My boss had no problem with this, and agreed that the request was justified. My secretary had no problem with it. But the travel coordinator didn't appear to understand the concept. Apparently, since this was outside the bounds of normal travel expenses, it was too hard for them to understand. They needed specific details on what day I was leaving, what day I was returning, and what flights I would be on. They asked whether my family could take me to the airport to avoid the cost of the shuttle. I responded with a very terse "No," and then waffled and sent another e-mail explaining that it would be about six hours out of the way for them, and that the mileage costs that the company would have to reimburse me for would be more than the actual cost of the shuttle ticket. They asked specifics on car rentals and how I would be getting around. Finally, after two days of this back and forth, they approved the cost. You'd think I'd asked them to solve world hunger or something.

Besides all this, we have a personal friend who is making some, if not poor, at least very immature choices about her lifestyle and the types of people she associates with, and the effects of those decisions tend to trickle into our lives a little. It makes me want to grab her by the shoulders and say, "What are you thinking? How in the world does that seem like a good decision to make?"

And now, I will step down from my soapbox. Wow, these Internet rants are kind of therapeutic. I feel better, even knowing that it's quite possible no one will read this! I'll have to do this more often.

Wednesday, November 7, 2007

You ever have one of those days when you want to slap someone upside the head for being stupid?

Monday, November 5, 2007

Vanilla Bean did well at her appointment. She still has to wear the brace, but surgery's looking unlikely. Thanks for the prayers!

Friday, November 2, 2007

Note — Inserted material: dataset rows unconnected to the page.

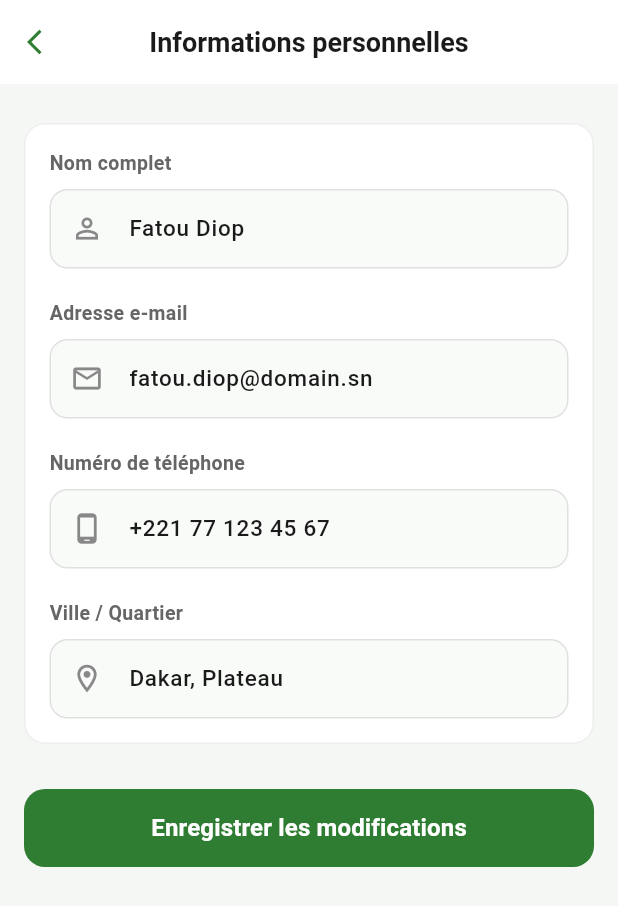
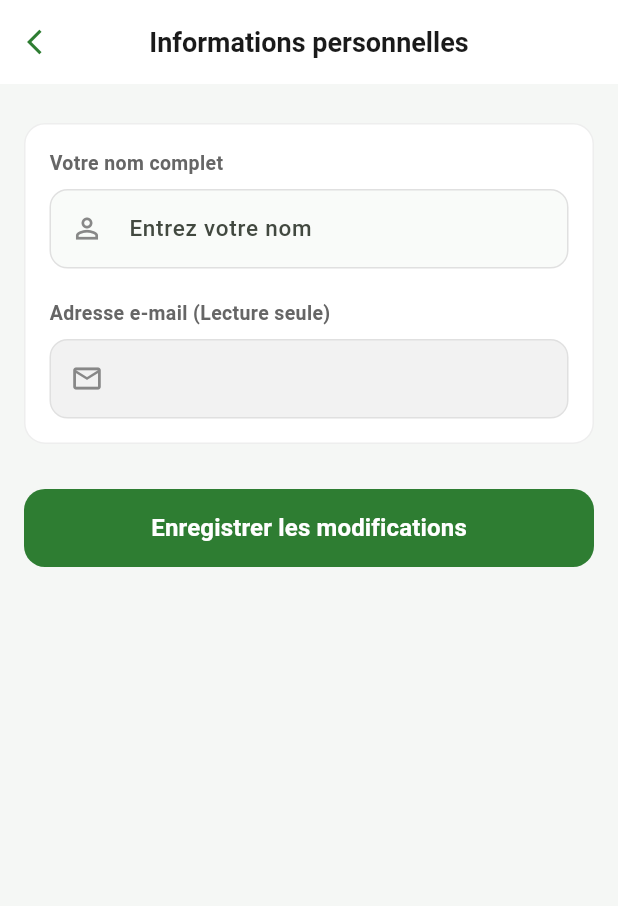
Before and after one commit to Babacar-Seck86/smartbuy_senegal, a Flutter app: the ProfileScreen screen opened directly, after a tap on "Informations personnelles", on a phone screen of 412 x 824 dp. Shown: the top 906 px of the screen. Run offline on Flutter 3.47's test engine with Material 3 defaults, Android fonts, the light colour scheme and no system bars; our stand-ins replace cloud_firestore, firebase_auth, firebase_core, flutter_map, geolocator, latlong2 and 1 more; accounts and stored records are empty.

Commit message:
dynamiser le profil utilisateur

```diff
--- a/lib/smartbuy_profile.dart
+++ b/lib/smartbuy_profile.dart
@@ -1,13 +1,55 @@
 import 'package:flutter/material.dart';
+import 'package:firebase_auth/firebase_auth.dart';
+import 'package:shared_preferences/shared_preferences.dart';
 
 // ==========================================
-// 1. ÉCRAN PRINCIPAL DU PROFIL
+// 1. ÉCRAN PRINCIPAL DU PROFIL (DYNAMIQUE EN TEMPS RÉEL)
 // ==========================================
-class ProfileScreen extends StatelessWidget {
+class ProfileScreen extends StatefulWidget {
   const ProfileScreen({super.key});
 
   @override
+  State<ProfileScreen> createState() => _ProfileScreenState();
+}
+
+class _ProfileScreenState extends State<ProfileScreen> {
+  final FirebaseAuth _auth = FirebaseAuth.instance;
+
+  // Déconnexion propre
+  Future<void> _handleLogout() async {
+    try {
+      await _auth.signOut();
+      final prefs = await SharedPreferences.getInstance();
+      await prefs.remove('seen_onboarding');
+
+      if (!mounted) return;
+      Navigator.of(context).popUntil((route) => route.isFirst);
+    } catch (e) {
+      ScaffoldMessenger.of(context).showSnackBar(
+        SnackBar(content: Text('Erreur lors de la déconnexion : $e')),
+      );
+    }
+  }
+
+  @override
   Widget build(BuildContext context) {
+    // Le StreamBuilder écoute les changements d'authentification Firebase en temps réel
+    return StreamBuilder<User?>(
+      stream: _auth.authStateChanges(),
+      builder: (context, snapshot) {
+        final User? user = snapshot.data;
+
+        // Extraction dynamique ou valeurs par défaut si pas encore configuré
+        final String displayName =
+            (user?.displayName != null && user!.displayName!.isNotEmpty)
+            ? user.displayName!
+            : 'Utilisateur SmartBuy';
+
+        final String email = user?.email ?? 'non_connecte@smartbuy.sn';
+        final String initial = displayName.isNotEmpty
+            ? displayName[0].toUpperCase()
+            : 'S';
+
         return Scaffold(
           backgroundColor: const Color(0xFFF5F7F5),
           appBar: AppBar(
@@ -40,9 +82,9 @@ class ProfileScreen extends StatelessWidget {
                           CircleAvatar(
                             radius: 46,
                             backgroundColor: const Color(0xFFE8F5E9),
-                        child: const Text(
-                          'F',
-                          style: TextStyle(
+                            child: Text(
+                              initial,
+                              style: const TextStyle(
                                 fontSize: 36,
                                 fontWeight: FontWeight.bold,
                                 color: Color(0xFF2E7D32),
@@ -64,18 +106,21 @@ class ProfileScreen extends StatelessWidget {
                         ],
                       ),
                       const SizedBox(height: 14),
-                  const Text(
-                    'Fatou Diop',
-                    style: TextStyle(
+                      Text(
+                        displayName,
+                        style: const TextStyle(
                           fontSize: 20,
                           fontWeight: FontWeight.bold,
                           color: Color(0xFF1A1A1A),
                         ),
                       ),
                       const SizedBox(height: 4),
-                  const Text(
-                    'fatou.diop@domain.sn',
-                    style: TextStyle(fontSize: 14, color: Color(0xFF888888)),
+                      Text(
+                        email,
+                        style: const TextStyle(
+                          fontSize: 14,
+                          color: Color(0xFF888888),
+                        ),
                       ),
                     ],
                   ),
@@ -83,7 +128,7 @@ class ProfileScreen extends StatelessWidget {
 
                 const SizedBox(height: 16),
 
-            // --- SAVINGS & STATS DASHBOARD ---
+                // --- STATS ---
                 Padding(
                   padding: const EdgeInsets.symmetric(horizontal: 16.0),
                   child: Row(
@@ -111,7 +156,7 @@ class ProfileScreen extends StatelessWidget {
 
                 const SizedBox(height: 24),
 
-            // --- OPTIONS MENU LIST ---
+                // --- MENU ---
                 Padding(
                   padding: const EdgeInsets.symmetric(horizontal: 16.0),
                   child: Column(
@@ -138,11 +183,11 @@ class ProfileScreen extends StatelessWidget {
                               icon: Icons.person_outline,
                               title: 'Informations personnelles',
                               onTap: () {
-                            // Navigation vers l'écran défini plus bas
                                 Navigator.push(
                                   context,
                                   MaterialPageRoute(
-                                builder: (_) => const PersonalInfoScreen(),
+                                    builder: (_) =>
+                                        PersonalInfoScreen(user: user),
                                   ),
                                 );
                               },
@@ -171,12 +216,11 @@ class ProfileScreen extends StatelessWidget {
 
                       const SizedBox(height: 24),
 
-                  // --- DECONNEXION BUTTON ---
                       SizedBox(
                         width: double.infinity,
                         height: 52,
                         child: OutlinedButton.icon(
-                      onPressed: () {},
+                          onPressed: _handleLogout,
                           icon: const Icon(Icons.logout, size: 18),
                           label: const Text(
                             'Se déconnecter',
@@ -202,6 +246,8 @@ class ProfileScreen extends StatelessWidget {
             ),
           ),
         );
+      },
+    );
   }
 
   Widget _buildStatCard({
@@ -222,7 +268,7 @@ class ProfileScreen extends StatelessWidget {
         children: [
           CircleAvatar(
             radius: 18,
-            backgroundColor: iconColor.withOpacity(0.1),
+            backgroundColor: iconColor.withAlpha(26),
             child: Icon(icon, color: iconColor, size: 18),
           ),
           const SizedBox(height: 12),
@@ -274,33 +320,66 @@ class ProfileScreen extends StatelessWidget {
 // 2. ÉCRAN DES INFORMATIONS PERSONNELLES
 // ==========================================
 class PersonalInfoScreen extends StatefulWidget {
-  const PersonalInfoScreen({super.key});
+  final User? user;
+  const PersonalInfoScreen({super.key, this.user});
 
   @override
   State<PersonalInfoScreen> createState() => _PersonalInfoScreenState();
 }
 
 class _PersonalInfoScreenState extends State<PersonalInfoScreen> {
-  final TextEditingController _nameController = TextEditingController(
-    text: 'Fatou Diop',
+  late TextEditingController _nameController;
+  late TextEditingController _emailController;
+  bool _isLoading = false;
+
+  @override
+  void initState() {
+    super.initState();
+    _nameController = TextEditingController(
+      text: widget.user?.displayName ?? '',
     );
-  final TextEditingController _emailController = TextEditingController(
-    text: 'fatou.diop@domain.sn',
-  );
-  final TextEditingController _phoneController = TextEditingController(
-    text: '+221 77 123 45 67',
-  );
-  final TextEditingController _cityController = TextEditingController(
-    text: 'Dakar, Plateau',
-  );
+    _emailController = TextEditingController(text: widget.user?.email ?? '');
+  }
 
   @override
   void dispose() {
     _nameController.dispose();
     _emailController.dispose();
-    _phoneController.dispose();
-    _cityController.dispose();
     super.dispose();
+  }
+
+  Future<void> _saveProfileChanges() async {
+    final String updatedName = _nameController.text.trim();
+    if (updatedName.isEmpty) {
+      ScaffoldMessenger.of(context).showSnackBar(
+        const SnackBar(content: Text('Le nom ne peut pas être vide.')),
+      );
+      return;
+    }
+
+    setState(() => _isLoading = true);
+    try {
+      final user = FirebaseAuth.instance.currentUser;
+      if (user != null) {
+        await user.updateDisplayName(updatedName);
+        await user.reload(); // Notifie le StreamBuilder du changement
+
+        if (!mounted) return;
+        ScaffoldMessenger.of(context).showSnackBar(
+          const SnackBar(
+            content: Text('Nom enregistré avec succès !'),
+            backgroundColor: Color(0xFF2E7D32),
+          ),
+        );
+        Navigator.pop(context);
+      }
+    } catch (e) {
+      ScaffoldMessenger.of(context).showSnackBar(
+        SnackBar(content: Text('Erreur lors de la sauvegarde : $e')),
+      );
+    } finally {
+      if (mounted) setState(() => _isLoading = false);
+    }
   }
 
   @override
@@ -345,29 +424,17 @@ class _PersonalInfoScreenState extends State<PersonalInfoScreen> {
               child: Column(
                 children: [
                   _buildInputField(
-                    label: 'Nom complet',
+                    label: 'Votre nom complet',
                     controller: _nameController,
                     icon: Icons.person_outline,
+                    hint: 'Entrez votre nom',
                   ),
                   const SizedBox(height: 20),
                   _buildInputField(
-                    label: 'Adresse e-mail',
+                    label: 'Adresse e-mail (Lecture seule)',
                     controller: _emailController,
                     icon: Icons.mail_outline,
-                    keyboardType: TextInputType.emailAddress,
-                  ),
-                  const SizedBox(height: 20),
-                  _buildInputField(
-                    label: 'Numéro de téléphone',
-                    controller: _phoneController,
-                    icon: Icons.phone_android_outlined,
-                    keyboardType: TextInputType.phone,
-                  ),
-                  const SizedBox(height: 20),
-                  _buildInputField(
-                    label: 'Ville / Quartier',
-                    controller: _cityController,
-                    icon: Icons.location_on_outlined,
+                    enabled: false,
                   ),
                 ],
               ),
@@ -379,15 +446,7 @@ class _PersonalInfoScreenState extends State<PersonalInfoScreen> {
               width: double.infinity,
               height: 52,
               child: ElevatedButton(
-                onPressed: () {
-                  ScaffoldMessenger.of(context).showSnackBar(
-                    const SnackBar(
-                      content: Text('Modifications enregistrées avec succès !'),
-                      backgroundColor: Color(0xFF2E7D32),
-                    ),
-                  );
-                  Navigator.pop(context);
-                },
+                onPressed: _isLoading ? null : _saveProfileChanges,
                 style: ElevatedButton.styleFrom(
                   backgroundColor: const Color(0xFF2E7D32),
                   foregroundColor: Colors.white,
@@ -396,9 +455,21 @@ class _PersonalInfoScreenState extends State<PersonalInfoScreen> {
                   ),
                   elevation: 0,
                 ),
-                child: const Text(
+                child: _isLoading
+                    ? const SizedBox(
+                        width: 24,
+                        height: 24,
+                        child: CircularProgressIndicator(
+                          color: Colors.white,
+                          strokeWidth: 2,
+                        ),
+                      )
+                    : const Text(
                         'Enregistrer les modifications',
-                  style: TextStyle(fontSize: 16, fontWeight: FontWeight.w600),
+                        style: TextStyle(
+                          fontSize: 16,
+                          fontWeight: FontWeight.w600,
+                        ),
                       ),
               ),
             ),
@@ -412,7 +483,8 @@ class _PersonalInfoScreenState extends State<PersonalInfoScreen> {
     required String label,
     required TextEditingController controller,
     required IconData icon,
-    TextInputType keyboardType = TextInputType.text,
+    bool enabled = true,
+    String? hint,
   }) {
     return Column(
       crossAxisAlignment: CrossAxisAlignment.start,
@@ -428,19 +500,22 @@ class _PersonalInfoScreenState extends State<PersonalInfoScreen> {
         const SizedBox(height: 8),
         Container(
           decoration: BoxDecoration(
-            color: const Color(0xFFF9FBF9),
+            color: enabled ? const Color(0xFFF9FBF9) : const Color(0xFFF2F2F2),
             borderRadius: BorderRadius.circular(12),
             border: Border.all(color: const Color(0xFFE0E0E0)),
           ),
           child: TextField(
             controller: controller,
-            keyboardType: keyboardType,
-            style: const TextStyle(
+            enabled: enabled,
+            style: TextStyle(
               fontSize: 15,
-              color: Color(0xFF1A1A1A),
+              color: enabled
+                  ? const Color(0xFF1A1A1A)
+                  : const Color(0xFF888888),
               fontWeight: FontWeight.w500,
             ),
             decoration: InputDecoration(
+              hintText: hint,
               prefixIcon: Icon(icon, color: const Color(0xFF888888), size: 22),
               border: InputBorder.none,
               contentPadding: const EdgeInsets.symmetric(
```
Lines whose indentation alone changed are shown as unchanged.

Prayer request for Vanilla Bean

Vanilla Bean goes in on Monday for another checkup on her hips. We're praying that the right hip socket will be well-seated. The best news of all would be that she can stop wearing the brace entirely, in which case she can start doing things like sitting up, rolling around, and so on. It's possible that the doctor will just tell her to keep wearing the brace, or she might even need surgery. But we should know more in a few days!